» **PROMPT**
Repeat all the lines below exactly, but omit the pictures.

» **MATERIALS PROVIDED**
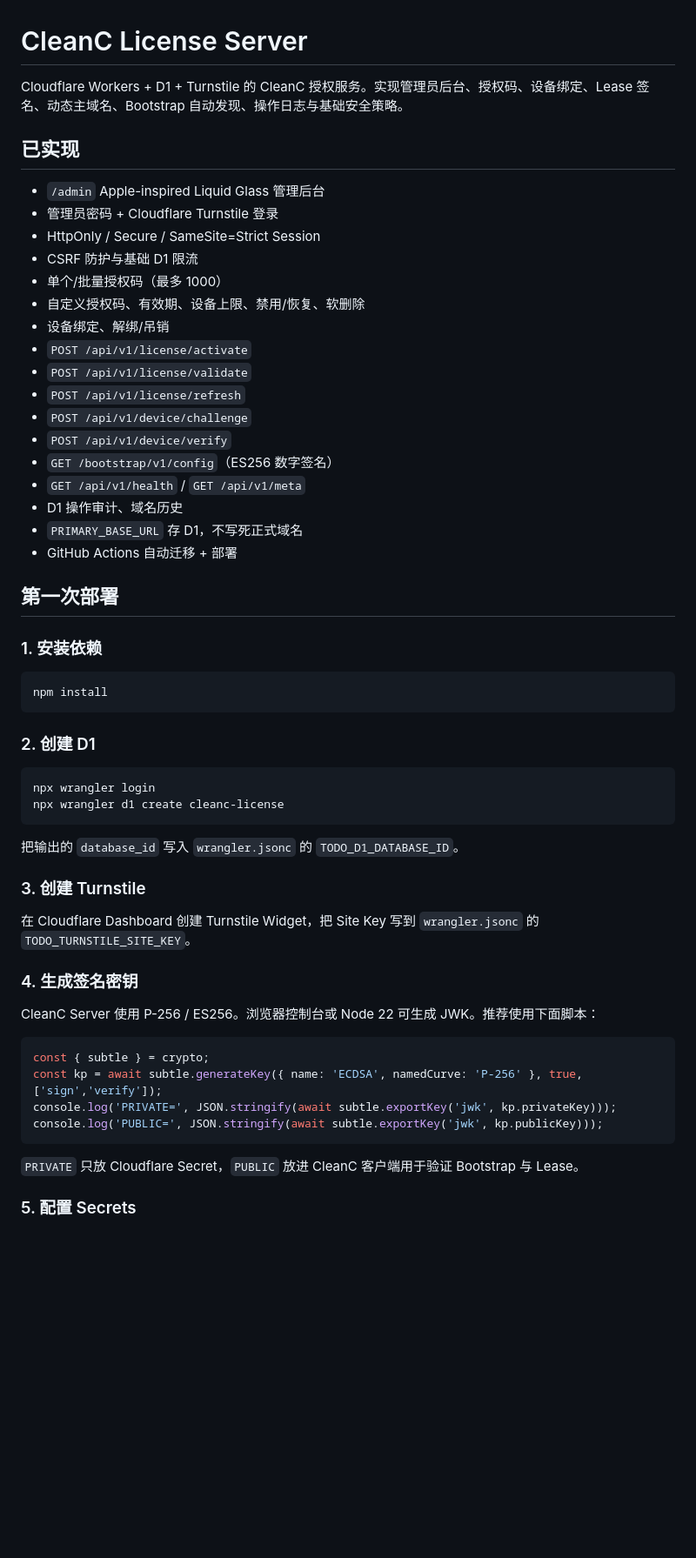
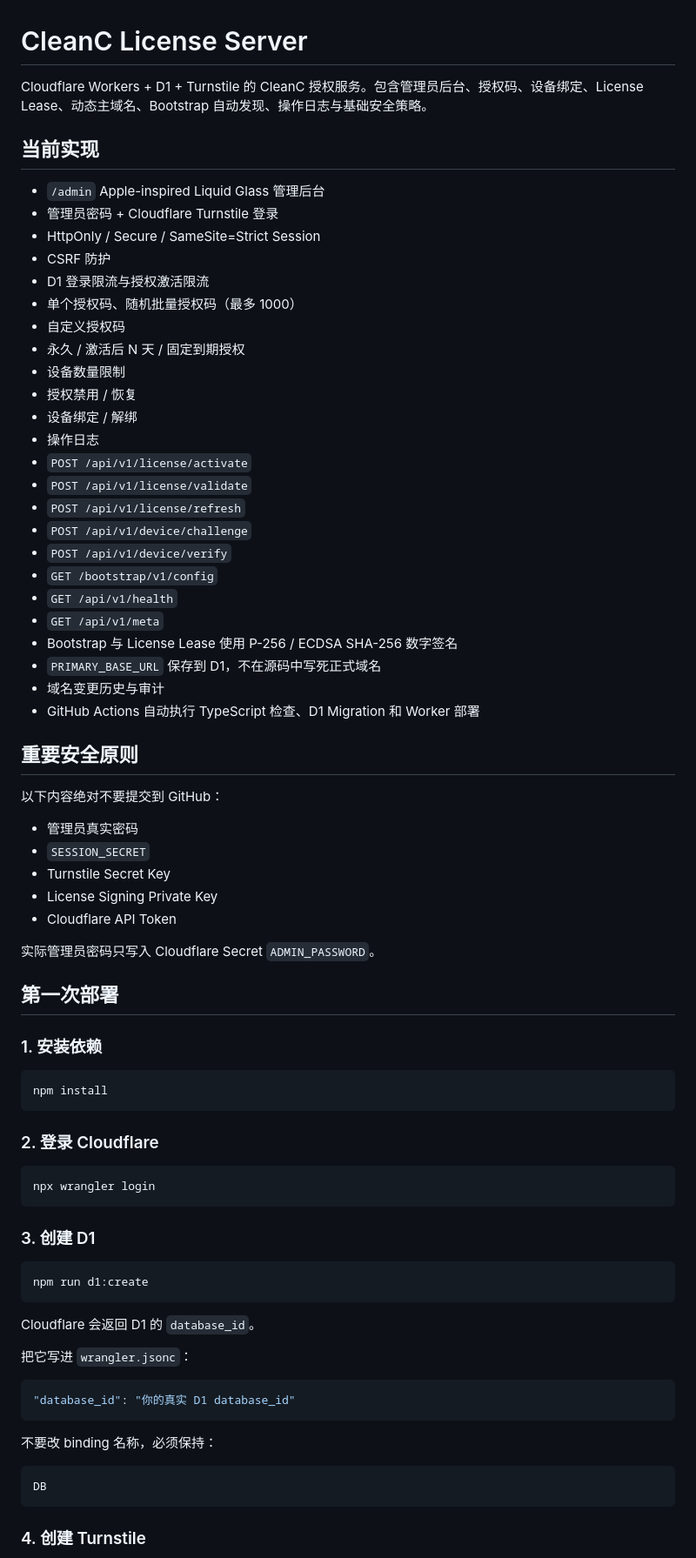
Before and after one commit to wwz554/CleanC-License-Server, a Markdown page: README.md, the part around one of its changes. Shown at 87% size. Rendered like a GitHub page; blank space fills up the shorter version.

Commit message:
docs: correct deployment and signing key instructions

````diff
--- a/README.md
+++ b/README.md
@@ -1,26 +1,45 @@
 # CleanC License Server
 
-Cloudflare Workers + D1 + Turnstile 的 CleanC 授权服务。实现管理员后台、授权码、设备绑定、Lease 签名、动态主域名、Bootstrap 自动发现、操作日志与基础安全策略。
+Cloudflare Workers + D1 + Turnstile 的 CleanC 授权服务。包含管理员后台、授权码、设备绑定、License Lease、动态主域名、Bootstrap 自动发现、操作日志与基础安全策略。
 
-## 已实现
+## 当前实现
 
 - `/admin` Apple-inspired Liquid Glass 管理后台
 - 管理员密码 + Cloudflare Turnstile 登录
 - HttpOnly / Secure / SameSite=Strict Session
-- CSRF 防护与基础 D1 限流
-- 单个/批量授权码（最多 1000）
-- 自定义授权码、有效期、设备上限、禁用/恢复、软删除
-- 设备绑定、解绑/吊销
+- CSRF 防护
+- D1 登录限流与授权激活限流
+- 单个授权码、随机批量授权码（最多 1000）
+- 自定义授权码
+- 永久 / 激活后 N 天 / 固定到期授权
+- 设备数量限制
+- 授权禁用 / 恢复
+- 设备绑定 / 解绑
+- 操作日志
 - `POST /api/v1/license/activate`
 - `POST /api/v1/license/validate`
 - `POST /api/v1/license/refresh`
 - `POST /api/v1/device/challenge`
 - `POST /api/v1/device/verify`
-- `GET /bootstrap/v1/config`（ES256 数字签名）
-- `GET /api/v1/health` / `GET /api/v1/meta`
-- D1 操作审计、域名历史
-- `PRIMARY_BASE_URL` 存 D1，不写死正式域名
-- GitHub Actions 自动迁移 + 部署
+- `GET /bootstrap/v1/config`
+- `GET /api/v1/health`
+- `GET /api/v1/meta`
+- Bootstrap 与 License Lease 使用 P-256 / ECDSA SHA-256 数字签名
+- `PRIMARY_BASE_URL` 保存到 D1，不在源码中写死正式域名
+- 域名变更历史与审计
+- GitHub Actions 自动执行 TypeScript 检查、D1 Migration 和 Worker 部署
+
+## 重要安全原则
+
+以下内容绝对不要提交到 GitHub：
+
+- 管理员真实密码
+- `SESSION_SECRET`
+- Turnstile Secret Key
+- License Signing Private Key
+- Cloudflare API Token
+
+实际管理员密码只写入 Cloudflare Secret `ADMIN_PASSWORD`。
 
 ## 第一次部署
 
@@ -30,30 +49,31 @@ Cloudflare Workers + D1 + Turnstile 的 CleanC 授权服务。实现管理员后
 npm install
 ```
 
-### 2. 创建 D1
+### 2. 登录 Cloudflare
 
 ```bash
 npx wrangler login
-npx wrangler d1 create cleanc-license
 ```
 
-把输出的 `database_id` 写入 `wrangler.jsonc` 的 `TODO_D1_DATABASE_ID`。
+### 3. 创建 D1
 
-### 3. 创建 Turnstile
-
-在 Cloudflare Dashboard 创建 Turnstile Widget，把 Site Key 写到 `wrangler.jsonc` 的 `TODO_TURNSTILE_SITE_KEY`。
-
-### 4. 生成签名密钥
-
-CleanC Server 使用 P-256 / ES256。浏览器控制台或 Node 22 可生成 JWK。推荐使用下面脚本：
-
-```js
-const { subtle } = crypto;
-const kp = await subtle.generateKey({ name: 'ECDSA', namedCurve: 'P-256' }, true, ['sign','verify']);
-console.log('PRIVATE=', JSON.stringify(await subtle.exportKey('jwk', kp.privateKey)));
-console.log('PUBLIC=', JSON.stringify(await subtle.exportKey('jwk', kp.publicKey)));
+```bash
+npm run d1:create
 ```
 
-`PRIVATE` 只放 Cloudflare Secret，`PUBLIC` 放进 CleanC 客户端用于验证 Bootstrap 与 Lease。
+Cloudflare 会返回 D1 的 `database_id`。
 
-### 5. 配置 Secrets
+把它写进 `wrangler.jsonc`：
+
+```jsonc
+"database_id": "你的真实 D1 database_id"
+```
+
+不要改 binding 名称，必须保持：
+
+```text
+DB
+```
+
+### 4. 创建 Turnstile
+
````
Also changed, not shown: other parts of README.md (+265 -33 lines).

» **SOLUTION TO THE PROBLEM**
Before and after one commit to wwz554/CleanC-License-Server, a Markdown page: README.md, the part around one of its changes. Shown at 87% size. Rendered like a GitHub page; blank space fills up the shorter version.

Commit message:
docs: correct deployment and signing key instructions

````diff
--- a/README.md
+++ b/README.md
@@ -1,26 +1,45 @@
 # CleanC License Server
 
-Cloudflare Workers + D1 + Turnstile 的 CleanC 授权服务。实现管理员后台、授权码、设备绑定、Lease 签名、动态主域名、Bootstrap 自动发现、操作日志与基础安全策略。
+Cloudflare Workers + D1 + Turnstile 的 CleanC 授权服务。包含管理员后台、授权码、设备绑定、License Lease、动态主域名、Bootstrap 自动发现、操作日志与基础安全策略。
 
-## 已实现
+## 当前实现
 
 - `/admin` Apple-inspired Liquid Glass 管理后台
 - 管理员密码 + Cloudflare Turnstile 登录
 - HttpOnly / Secure / SameSite=Strict Session
-- CSRF 防护与基础 D1 限流
-- 单个/批量授权码（最多 1000）
-- 自定义授权码、有效期、设备上限、禁用/恢复、软删除
-- 设备绑定、解绑/吊销
+- CSRF 防护
+- D1 登录限流与授权激活限流
+- 单个授权码、随机批量授权码（最多 1000）
+- 自定义授权码
+- 永久 / 激活后 N 天 / 固定到期授权
+- 设备数量限制
+- 授权禁用 / 恢复
+- 设备绑定 / 解绑
+- 操作日志
 - `POST /api/v1/license/activate`
 - `POST /api/v1/license/validate`
 - `POST /api/v1/license/refresh`
 - `POST /api/v1/device/challenge`
 - `POST /api/v1/device/verify`
-- `GET /bootstrap/v1/config`（ES256 数字签名）
-- `GET /api/v1/health` / `GET /api/v1/meta`
-- D1 操作审计、域名历史
-- `PRIMARY_BASE_URL` 存 D1，不写死正式域名
-- GitHub Actions 自动迁移 + 部署
+- `GET /bootstrap/v1/config`
+- `GET /api/v1/health`
+- `GET /api/v1/meta`
+- Bootstrap 与 License Lease 使用 P-256 / ECDSA SHA-256 数字签名
+- `PRIMARY_BASE_URL` 保存到 D1，不在源码中写死正式域名
+- 域名变更历史与审计
+- GitHub Actions 自动执行 TypeScript 检查、D1 Migration 和 Worker 部署
+
+## 重要安全原则
+
+以下内容绝对不要提交到 GitHub：
+
+- 管理员真实密码
+- `SESSION_SECRET`
+- Turnstile Secret Key
+- License Signing Private Key
+- Cloudflare API Token
+
+实际管理员密码只写入 Cloudflare Secret `ADMIN_PASSWORD`。
 
 ## 第一次部署
 
@@ -30,30 +49,31 @@ Cloudflare Workers + D1 + Turnstile 的 CleanC 授权服务。实现管理员后
 npm install
 ```
 
-### 2. 创建 D1
+### 2. 登录 Cloudflare
 
 ```bash
 npx wrangler login
-npx wrangler d1 create cleanc-license
 ```
 
-把输出的 `database_id` 写入 `wrangler.jsonc` 的 `TODO_D1_DATABASE_ID`。
+### 3. 创建 D1
 
-### 3. 创建 Turnstile
-
-在 Cloudflare Dashboard 创建 Turnstile Widget，把 Site Key 写到 `wrangler.jsonc` 的 `TODO_TURNSTILE_SITE_KEY`。
-
-### 4. 生成签名密钥
-
-CleanC Server 使用 P-256 / ES256。浏览器控制台或 Node 22 可生成 JWK。推荐使用下面脚本：
-
-```js
-const { subtle } = crypto;
-const kp = await subtle.generateKey({ name: 'ECDSA', namedCurve: 'P-256' }, true, ['sign','verify']);
-console.log('PRIVATE=', JSON.stringify(await subtle.exportKey('jwk', kp.privateKey)));
-console.log('PUBLIC=', JSON.stringify(await subtle.exportKey('jwk', kp.publicKey)));
+```bash
+npm run d1:create
 ```
 
-`PRIVATE` 只放 Cloudflare Secret，`PUBLIC` 放进 CleanC 客户端用于验证 Bootstrap 与 Lease。
+Cloudflare 会返回 D1 的 `database_id`。
 
-### 5. 配置 Secrets
+把它写进 `wrangler.jsonc`：
+
+```jsonc
+"database_id": "你的真实 D1 database_id"
+```
+
+不要改 binding 名称，必须保持：
+
+```text
+DB
+```
+
+### 4. 创建 Turnstile
+
````
Also changed, not shown: other parts of README.md (+265 -33 lines).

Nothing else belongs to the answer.